ENTRIES SUPPLIED Start Marker

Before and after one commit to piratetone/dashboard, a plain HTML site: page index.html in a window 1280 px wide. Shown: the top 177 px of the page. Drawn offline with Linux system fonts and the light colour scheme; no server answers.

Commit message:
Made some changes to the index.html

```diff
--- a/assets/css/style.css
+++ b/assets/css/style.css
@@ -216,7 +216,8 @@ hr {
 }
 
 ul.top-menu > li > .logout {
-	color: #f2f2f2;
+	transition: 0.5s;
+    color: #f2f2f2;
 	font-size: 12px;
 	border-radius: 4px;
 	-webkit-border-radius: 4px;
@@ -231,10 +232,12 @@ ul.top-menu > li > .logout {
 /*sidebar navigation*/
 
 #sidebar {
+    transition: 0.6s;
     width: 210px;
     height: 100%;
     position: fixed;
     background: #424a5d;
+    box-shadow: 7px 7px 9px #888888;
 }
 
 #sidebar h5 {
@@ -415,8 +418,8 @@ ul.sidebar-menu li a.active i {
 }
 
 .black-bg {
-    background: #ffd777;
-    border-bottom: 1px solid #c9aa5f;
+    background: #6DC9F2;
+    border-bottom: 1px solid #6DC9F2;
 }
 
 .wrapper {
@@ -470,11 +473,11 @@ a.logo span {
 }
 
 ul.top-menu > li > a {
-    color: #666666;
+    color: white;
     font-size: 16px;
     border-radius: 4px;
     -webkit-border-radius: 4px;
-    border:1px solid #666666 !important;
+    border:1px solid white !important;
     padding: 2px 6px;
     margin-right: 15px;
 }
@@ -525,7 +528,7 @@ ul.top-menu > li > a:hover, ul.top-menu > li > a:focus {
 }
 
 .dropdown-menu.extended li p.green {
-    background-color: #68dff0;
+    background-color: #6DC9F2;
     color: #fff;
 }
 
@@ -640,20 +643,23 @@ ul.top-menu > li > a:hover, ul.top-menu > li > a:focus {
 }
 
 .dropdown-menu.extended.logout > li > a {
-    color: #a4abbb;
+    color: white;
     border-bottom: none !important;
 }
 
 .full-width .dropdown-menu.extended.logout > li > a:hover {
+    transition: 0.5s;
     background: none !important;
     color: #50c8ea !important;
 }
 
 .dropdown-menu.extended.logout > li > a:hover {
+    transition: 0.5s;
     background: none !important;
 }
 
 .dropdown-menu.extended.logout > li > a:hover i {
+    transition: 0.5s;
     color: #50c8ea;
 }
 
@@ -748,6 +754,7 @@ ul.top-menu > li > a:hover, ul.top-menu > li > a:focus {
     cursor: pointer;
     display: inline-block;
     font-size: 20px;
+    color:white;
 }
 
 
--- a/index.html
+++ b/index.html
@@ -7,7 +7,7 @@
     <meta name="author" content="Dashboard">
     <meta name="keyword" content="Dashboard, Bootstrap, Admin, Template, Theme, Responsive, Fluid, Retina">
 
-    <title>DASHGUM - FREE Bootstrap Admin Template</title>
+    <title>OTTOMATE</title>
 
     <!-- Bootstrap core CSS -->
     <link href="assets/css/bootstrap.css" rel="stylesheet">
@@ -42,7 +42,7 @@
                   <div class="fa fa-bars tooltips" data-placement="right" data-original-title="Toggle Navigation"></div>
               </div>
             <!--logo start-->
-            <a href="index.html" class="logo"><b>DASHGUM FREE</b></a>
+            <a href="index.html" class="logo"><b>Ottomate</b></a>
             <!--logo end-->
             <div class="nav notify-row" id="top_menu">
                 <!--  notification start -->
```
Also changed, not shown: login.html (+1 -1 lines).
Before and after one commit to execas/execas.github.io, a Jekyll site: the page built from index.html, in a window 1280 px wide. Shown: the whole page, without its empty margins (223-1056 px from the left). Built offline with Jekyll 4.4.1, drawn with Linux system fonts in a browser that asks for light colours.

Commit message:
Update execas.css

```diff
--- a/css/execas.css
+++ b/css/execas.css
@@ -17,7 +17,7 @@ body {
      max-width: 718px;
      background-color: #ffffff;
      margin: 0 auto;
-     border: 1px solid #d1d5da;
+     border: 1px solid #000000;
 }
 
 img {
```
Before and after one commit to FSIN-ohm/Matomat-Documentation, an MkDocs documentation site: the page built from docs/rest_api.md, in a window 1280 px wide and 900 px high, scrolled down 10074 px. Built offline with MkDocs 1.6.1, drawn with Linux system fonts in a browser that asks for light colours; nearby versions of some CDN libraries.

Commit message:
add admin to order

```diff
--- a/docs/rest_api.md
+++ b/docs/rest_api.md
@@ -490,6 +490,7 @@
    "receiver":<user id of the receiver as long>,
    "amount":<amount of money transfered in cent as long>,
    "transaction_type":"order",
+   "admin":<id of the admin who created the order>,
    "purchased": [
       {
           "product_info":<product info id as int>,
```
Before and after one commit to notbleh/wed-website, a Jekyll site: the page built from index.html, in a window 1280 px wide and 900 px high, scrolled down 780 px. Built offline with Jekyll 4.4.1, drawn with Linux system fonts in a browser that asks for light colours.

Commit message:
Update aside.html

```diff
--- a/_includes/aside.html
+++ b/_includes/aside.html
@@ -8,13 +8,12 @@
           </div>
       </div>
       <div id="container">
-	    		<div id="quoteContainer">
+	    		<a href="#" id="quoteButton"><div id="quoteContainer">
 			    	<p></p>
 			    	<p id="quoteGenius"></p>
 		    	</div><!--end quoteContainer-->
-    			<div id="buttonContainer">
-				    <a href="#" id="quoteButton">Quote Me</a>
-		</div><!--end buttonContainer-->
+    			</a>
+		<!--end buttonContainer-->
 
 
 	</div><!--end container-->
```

ENTRIES SUPPLIED End Marker

→ TASK: All entries must be printed exactly, with nothing omitted.

→ RESPONSE BOX:
Before and after one commit to piratetone/dashboard, a plain HTML site: page index.html in a window 1280 px wide. Shown: the top 177 px of the page. Drawn offline with Linux system fonts and the light colour scheme; no server answers.

Commit message:
Made some changes to the index.html

```diff
--- a/assets/css/style.css
+++ b/assets/css/style.css
@@ -216,7 +216,8 @@ hr {
 }
 
 ul.top-menu > li > .logout {
-	color: #f2f2f2;
+	transition: 0.5s;
+    color: #f2f2f2;
 	font-size: 12px;
 	border-radius: 4px;
 	-webkit-border-radius: 4px;
@@ -231,10 +232,12 @@ ul.top-menu > li > .logout {
 /*sidebar navigation*/
 
 #sidebar {
+    transition: 0.6s;
     width: 210px;
     height: 100%;
     position: fixed;
     background: #424a5d;
+    box-shadow: 7px 7px 9px #888888;
 }
 
 #sidebar h5 {
@@ -415,8 +418,8 @@ ul.sidebar-menu li a.active i {
 }
 
 .black-bg {
-    background: #ffd777;
-    border-bottom: 1px solid #c9aa5f;
+    background: #6DC9F2;
+    border-bottom: 1px solid #6DC9F2;
 }
 
 .wrapper {
@@ -470,11 +473,11 @@ a.logo span {
 }
 
 ul.top-menu > li > a {
-    color: #666666;
+    color: white;
     font-size: 16px;
     border-radius: 4px;
     -webkit-border-radius: 4px;
-    border:1px solid #666666 !important;
+    border:1px solid white !important;
     padding: 2px 6px;
     margin-right: 15px;
 }
@@ -525,7 +528,7 @@ ul.top-menu > li > a:hover, ul.top-menu > li > a:focus {
 }
 
 .dropdown-menu.extended li p.green {
-    background-color: #68dff0;
+    background-color: #6DC9F2;
     color: #fff;
 }
 
@@ -640,20 +643,23 @@ ul.top-menu > li > a:hover, ul.top-menu > li > a:focus {
 }
 
 .dropdown-menu.extended.logout > li > a {
-    color: #a4abbb;
+    color: white;
     border-bottom: none !important;
 }
 
 .full-width .dropdown-menu.extended.logout > li > a:hover {
+    transition: 0.5s;
     background: none !important;
     color: #50c8ea !important;
 }
 
 .dropdown-menu.extended.logout > li > a:hover {
+    transition: 0.5s;
     background: none !important;
 }
 
 .dropdown-menu.extended.logout > li > a:hover i {
+    transition: 0.5s;
     color: #50c8ea;
 }
 
@@ -748,6 +754,7 @@ ul.top-menu > li > a:hover, ul.top-menu > li > a:focus {
     cursor: pointer;
     display: inline-block;
     font-size: 20px;
+    color:white;
 }
 
 
--- a/index.html
+++ b/index.html
@@ -7,7 +7,7 @@
     <meta name="author" content="Dashboard">
     <meta name="keyword" content="Dashboard, Bootstrap, Admin, Template, Theme, Responsive, Fluid, Retina">
 
-    <title>DASHGUM - FREE Bootstrap Admin Template</title>
+    <title>OTTOMATE</title>
 
     <!-- Bootstrap core CSS -->
     <link href="assets/css/bootstrap.css" rel="stylesheet">
@@ -42,7 +42,7 @@
                   <div class="fa fa-bars tooltips" data-placement="right" data-original-title="Toggle Navigation"></div>
               </div>
             <!--logo start-->
-            <a href="index.html" class="logo"><b>DASHGUM FREE</b></a>
+            <a href="index.html" class="logo"><b>Ottomate</b></a>
             <!--logo end-->
             <div class="nav notify-row" id="top_menu">
                 <!--  notification start -->
```
Also changed, not shown: login.html (+1 -1 lines).
Before and after one commit to execas/execas.github.io, a Jekyll site: the page built from index.html, in a window 1280 px wide. Shown: the whole page, without its empty margins (223-1056 px from the left). Built offline with Jekyll 4.4.1, drawn with Linux system fonts in a browser that asks for light colours.

Commit message:
Update execas.css

```diff
--- a/css/execas.css
+++ b/css/execas.css
@@ -17,7 +17,7 @@ body {
      max-width: 718px;
      background-color: #ffffff;
      margin: 0 auto;
-     border: 1px solid #d1d5da;
+     border: 1px solid #000000;
 }
 
 img {
```
Before and after one commit to FSIN-ohm/Matomat-Documentation, an MkDocs documentation site: the page built from docs/rest_api.md, in a window 1280 px wide and 900 px high, scrolled down 10074 px. Built offline with MkDocs 1.6.1, drawn with Linux system fonts in a browser that asks for light colours; nearby versions of some CDN libraries.

Commit message:
add admin to order

```diff
--- a/docs/rest_api.md
+++ b/docs/rest_api.md
@@ -490,6 +490,7 @@
    "receiver":<user id of the receiver as long>,
    "amount":<amount of money transfered in cent as long>,
    "transaction_type":"order",
+   "admin":<id of the admin who created the order>,
    "purchased": [
       {
           "product_info":<product info id as int>,
```
Before and after one commit to notbleh/wed-website, a Jekyll site: the page built from index.html, in a window 1280 px wide and 900 px high, scrolled down 780 px. Built offline with Jekyll 4.4.1, drawn with Linux system fonts in a browser that asks for light colours.

Commit message:
Update aside.html

```diff
--- a/_includes/aside.html
+++ b/_includes/aside.html
@@ -8,13 +8,12 @@
           </div>
       </div>
       <div id="container">
-	    		<div id="quoteContainer">
+	    		<a href="#" id="quoteButton"><div id="quoteContainer">
 			    	<p></p>
 			    	<p id="quoteGenius"></p>
 		    	</div><!--end quoteContainer-->
-    			<div id="buttonContainer">
-				    <a href="#" id="quoteButton">Quote Me</a>
-		</div><!--end buttonContainer-->
+    			</a>
+		<!--end buttonContainer-->
 
 
 	</div><!--end container-->
```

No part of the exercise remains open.